[Dataset Boundary: Start]
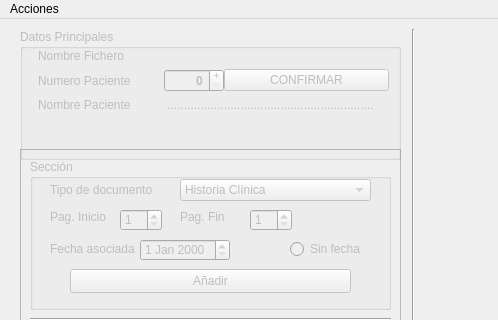
This is pdfTools.ui in veketor/pdfTools as Qt 5 draws it before an edit; both pictures show x 0 to 498 and y 0 to 320 of the 800 by 600 pixel window. The edited form follows.
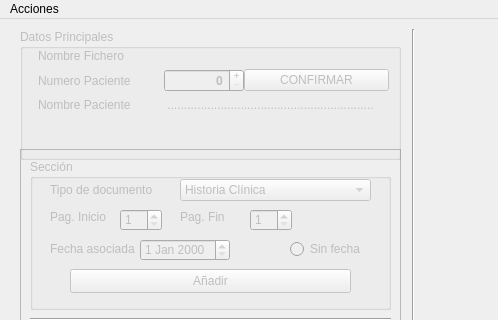
This is the edited form.

Commit message:
Added database info
Now when a userId exits in database, show the name in the user interface

Diff of the .ui file:
```diff
--- a/pdfTools.ui
+++ b/pdfTools.ui
@@ -590,7 +590,7 @@
          <widget class="QSpinBox" name="sbPaciente">
           <property name="minimumSize">
            <size>
-            <width>0</width>
+            <width>80</width>
             <height>0</height>
            </size>
           </property>
@@ -615,7 +615,7 @@
            <number>0</number>
           </property>
           <property name="maximum">
-           <number>12000</number>
+           <number>15000</number>
           </property>
           <property name="value">
            <number>0</number>
```
The commit also changes 2 other files.
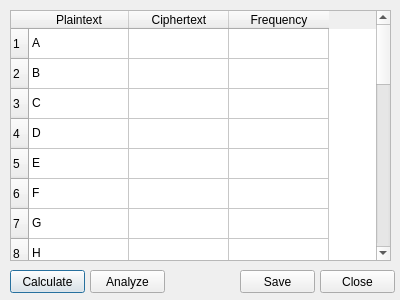
The window that ui/LetterFrequencyDialogUI.ui (ProPane865/CryptAnalyst) describes before a commit, drawn with Qt 5.
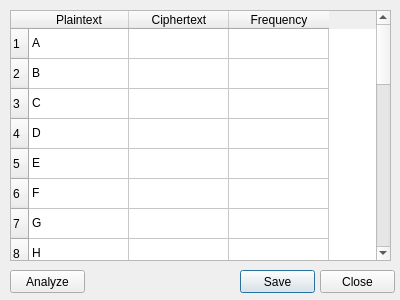
The same window after the commit.

Commit message: Fixed some bugs, implemented about screen

```diff
--- a/ui/LetterFrequencyDialogUI.ui
+++ b/ui/LetterFrequencyDialogUI.ui
@@ -25,19 +25,6 @@
   <property name="windowTitle">
    <string>Letter Frequency</string>
   </property>
-  <widget class="QPushButton" name="calculateButton">
-   <property name="geometry">
-    <rect>
-     <x>10</x>
-     <y>270</y>
-     <width>75</width>
-     <height>23</height>
-    </rect>
-   </property>
-   <property name="text">
-    <string>Calculate</string>
-   </property>
-  </widget>
   <widget class="QTableWidget" name="freqTable">
    <property name="geometry">
     <rect>
@@ -352,7 +339,7 @@
   <widget class="QPushButton" name="analyzeButton">
    <property name="geometry">
     <rect>
-     <x>90</x>
+     <x>10</x>
      <y>270</y>
      <width>75</width>
      <height>23</height>
```
The commit also changes 7 other files.
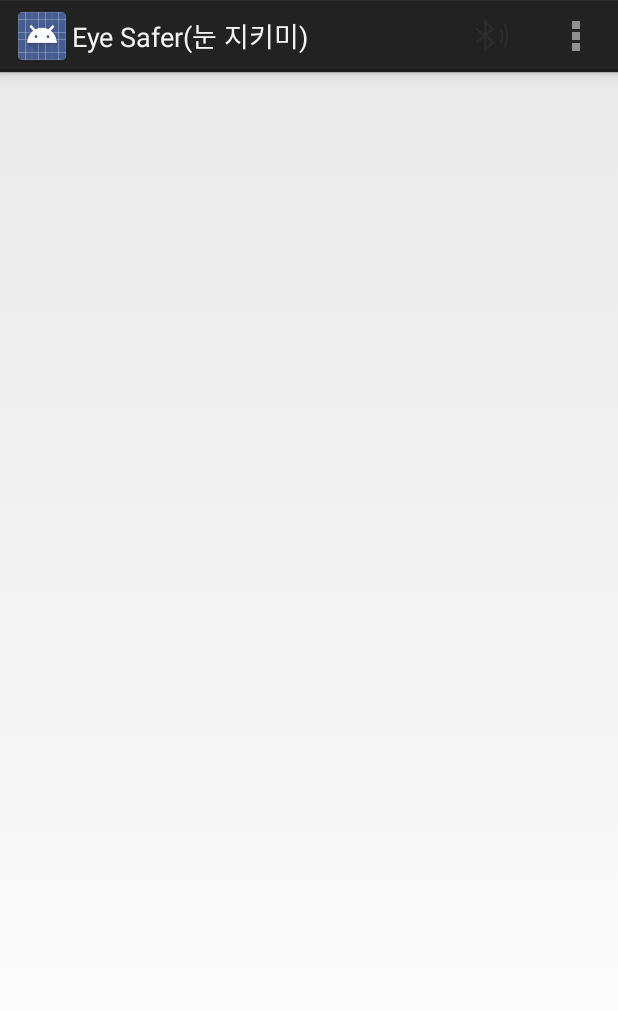
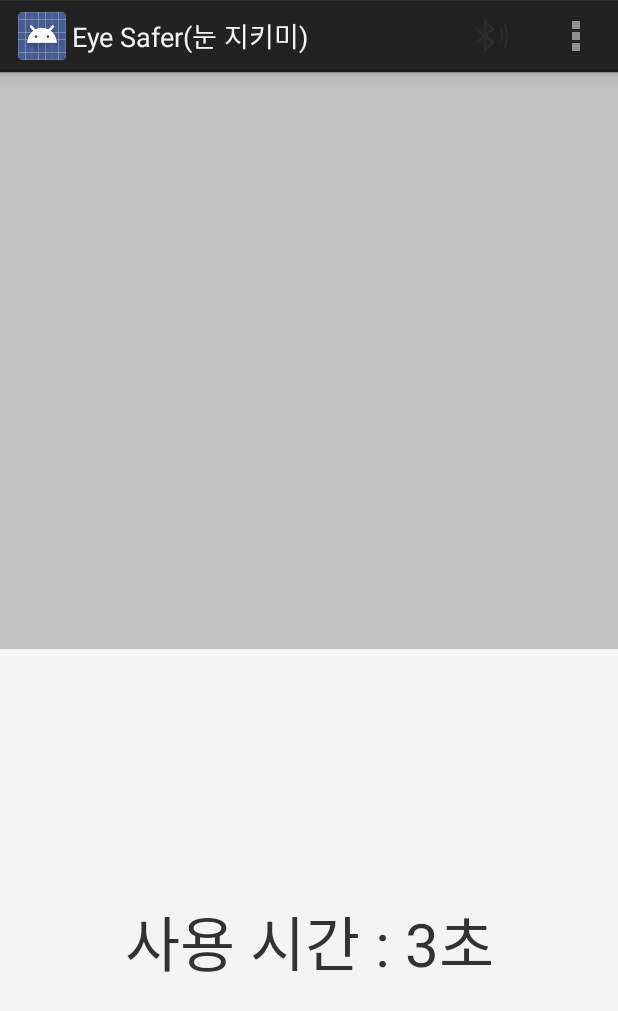
Before and after one commit to JaySeek/Software-Project, an Android app: the screen it shows after launch (MainActivity), on a phone screen of 412 x 824 dp. Shown: the top 1011 px of the screen. Run offline under Robolectric (Android 15) with nearby library versions, the phone set to English and light mode, and no system bars; 4 statements that could not run were skipped.

Commit message:
UI 사소한 개선

```diff
--- a/app/src/main/java/com/example/wjdtl/eyesafer/MainActivity.java
+++ b/app/src/main/java/com/example/wjdtl/eyesafer/MainActivity.java
@@ -68,7 +68,8 @@ public class MainActivity extends Activity {
     Timer distTimer;
     Timer tTimer;
 
-    TextView txtv;
+    TextView nowDistTxt;
+    TextView nowTimeTxt;
 
     Toast toastAlert;
     Toast toastTime;
@@ -90,20 +91,24 @@ public class MainActivity extends Activity {
         distNoti.setContentText("기본 내용");
         distNoti.setAutoCancel(true);
 
+        nowDistTxt = (TextView)findViewById(R.id.nowDistTxt);
+        nowTimeTxt = (TextView)findViewById(R.id.nowUseTimeTxt);
+
         tTimerTask = new TimerTask() {
                 @Override
                 public void run() {
                     if (pm.isScreenOn()) {
+                        tHandler.sendEmptyMessage(0);
                         tTimeCounter++;
                         if (tTimeCounter == T_TIME_LIMIT) { // 제한이 필요한 시간이 누적될 경우 알림
-                            tHandler.sendEmptyMessage(0);
+                            tHandler.sendEmptyMessage(1);
                             isNeedRest = true;
                         }
                         if(tTimeCounter > T_TIME_LIMIT && isNeedRest) {
                            tTimeCounter /= 2; // 정해진 시간의 휴식을 취하지 않고 사용할 경우 제한 시간의 절반만 사용해도 알림 출력
                         }
                         if(isNeedRest && !isRestComp && !isRestMegPr) { // 정해진 휴식 시간을 채우지 못한 경우 1회에 한하여 출력
-                            tHandler.sendEmptyMessage(1);
+                            tHandler.sendEmptyMessage(2);
                         }
                     } else {
                         if (isNeedRest) {
@@ -131,8 +136,6 @@ public class MainActivity extends Activity {
             };
         tTimer = new Timer();
         tTimer.schedule(tTimerTask, 0, 1000);
-
-        txtv = (TextView)findViewById(R.id.textView);
 
         toastAlert = Toast.makeText(MainActivity.this,"",Toast.LENGTH_SHORT);
         toastAlert.setGravity(Gravity.CENTER,0,0);
@@ -236,10 +239,13 @@ public class MainActivity extends Activity {
         public void handleMessage(Message msg) {
             switch (msg.what) {
                 case 0:
+                    nowTimeTxt.setText("사용 시간 : " + tTimeCounter + "초");
+                    break;
+                case 1:
                     toastTime.setText("사용 시간 경과, 휴식 필요");
                     toastTime.show();
                     break;
-                case 1:
+                case 2:
                     toastTime.setText("더 휴식을 취해주세요.");
                     toastTime.show();
                     isRestMegPr = true;
@@ -289,7 +295,7 @@ public class MainActivity extends Activity {
     };
 
     private void alertDistance(int distance) {
-        txtv.setText("거리 : " + distance + "cm\n 사용 시간 : " + tTimeCounter + "초");
+        nowDistTxt.setText("거리 : " + distance + "cm");
         if(distance < 40) { // 거리가 40cm 미만일 경우
             switch(warnCount) {
                 case 0 : // 1차 경고
--- a/app/src/main/res/layout/activity_main.xml
+++ b/app/src/main/res/layout/activity_main.xml
@@ -5,12 +5,38 @@
     android:layout_height="match_parent"
     android:orientation="vertical">
 
-    <TextView
-        android:id="@+id/textView"
-        android:layout_marginTop="20dp"
+    <LinearLayout
         android:layout_width="match_parent"
         android:layout_height="wrap_content"
-        android:textSize="30dp"
-        android:gravity="center"
-        android:layout_gravity="center"/>
+        android:orientation="horizontal"
+        android:background="#C0C0C0"
+        android:layout_weight="1">
+
+        <TextView
+            android:id="@+id/nowDistTxt"
+            android:layout_width="match_parent"
+            android:layout_height="wrap_content"
+            android:layout_gravity="center"
+            android:layout_weight="1"
+            android:gravity="center"
+            android:textSize="40dp" />
+    </LinearLayout>
+
+    <LinearLayout
+        android:layout_width="match_parent"
+        android:layout_height="wrap_content"
+        android:layout_weight="1"
+        android:background="#F4F4F4"
+        android:orientation="horizontal">
+
+        <TextView
+            android:id="@+id/nowUseTimeTxt"
+            android:layout_width="match_parent"
+            android:layout_height="wrap_content"
+            android:layout_gravity="center"
+            android:layout_weight="1"
+            android:gravity="center"
+            android:textSize="40dp" />
+    </LinearLayout>
+
 </LinearLayout>
```
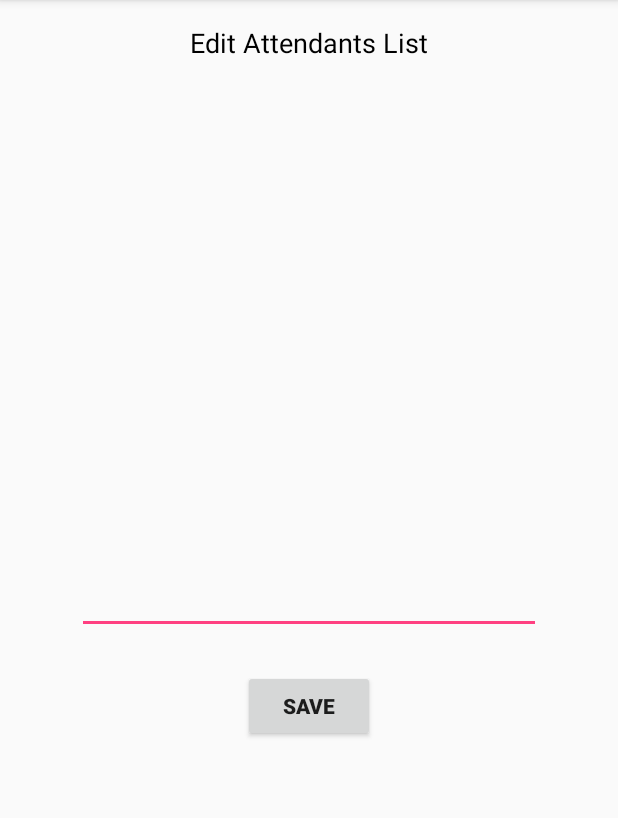
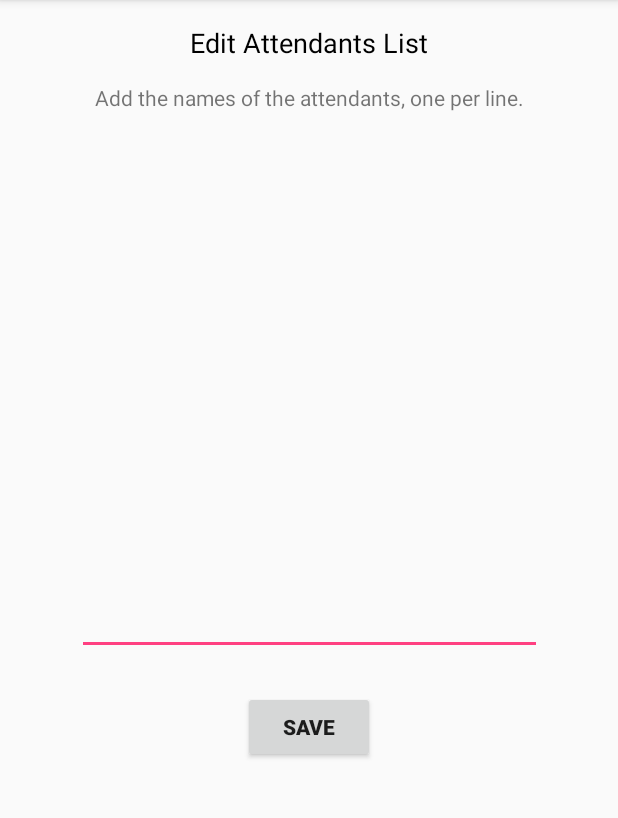
Before and after one commit to DrDab/TrcAttendance-Android, an Android app: the EditAttendantList screen opened directly, with no data from a screen before it, on a phone screen of 412 x 824 dp, the part 84-902 px from its top. Run offline under Robolectric (Android 15) with nearby library versions, the phone set to English and light mode, and no system bars.

Commit message:
Polished GUI more

```diff
--- a/app/src/main/java/com/team3543/trcattendance_android/About.java
+++ b/app/src/main/java/com/team3543/trcattendance_android/About.java
@@ -56,16 +56,11 @@ public class About extends AppCompatActivity
 
     public void mystery(View view)
     {
-        int resID = getResources().getIdentifier("careless_whisper", "raw", getPackageName());
-        MediaPlayer player = MediaPlayer.create(this, resID);
+        MediaPlayer player = MediaPlayer.create(this, R.raw.careless_whisper);
         try
         {
-            player.prepare();
+            // player.prepare();
             player.start();
-        }
-        catch (IOException e)
-        {
-            e.printStackTrace();
         }
         catch (Exception e)
         {
--- a/app/src/main/res/layout/activity_edit_attendant_list.xml
+++ b/app/src/main/res/layout/activity_edit_attendant_list.xml
@@ -22,11 +22,11 @@
 
     <EditText
         android:id="@+id/attendantEntries"
-        android:layout_width="309dp"
-        android:layout_height="374dp"
+        android:layout_width="310dp"
+        android:layout_height="348dp"
         android:layout_marginEnd="8dp"
         android:layout_marginStart="8dp"
-        android:layout_marginTop="8dp"
+        android:layout_marginTop="48dp"
         android:ems="10"
         android:inputType="textMultiLine"
         app:layout_constraintEnd_toEndOf="parent"
@@ -46,4 +46,18 @@
         app:layout_constraintEnd_toEndOf="parent"
         app:layout_constraintStart_toStartOf="parent"
         app:layout_constraintTop_toBottomOf="@+id/attendantEntries" />
+
+    <TextView
+        android:id="@+id/textView13"
+        android:layout_width="wrap_content"
+        android:layout_height="wrap_content"
+        android:layout_marginBottom="8dp"
+        android:layout_marginEnd="8dp"
+        android:layout_marginStart="8dp"
+        android:layout_marginTop="8dp"
+        android:text="Add the names of the attendants, one per line."
+        app:layout_constraintBottom_toTopOf="@+id/attendantEntries"
+        app:layout_constraintEnd_toEndOf="parent"
+        app:layout_constraintStart_toStartOf="parent"
+        app:layout_constraintTop_toBottomOf="@+id/textView" />
 </android.support.constraint.ConstraintLayout>
```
[Dataset Boundary: End]
**Task item**. Search the data for "isNeedRest". Copy each line that has it.

**Result of this task**.
                             isNeedRest = true;
                         if(tTimeCounter > T_TIME_LIMIT && isNeedRest) {
                         if(isNeedRest && !isRestComp && !isRestMegPr) { // 정해진 휴식 시간을 채우지 못한 경우 1회에 한하여 출력
                         if (isNeedRest) {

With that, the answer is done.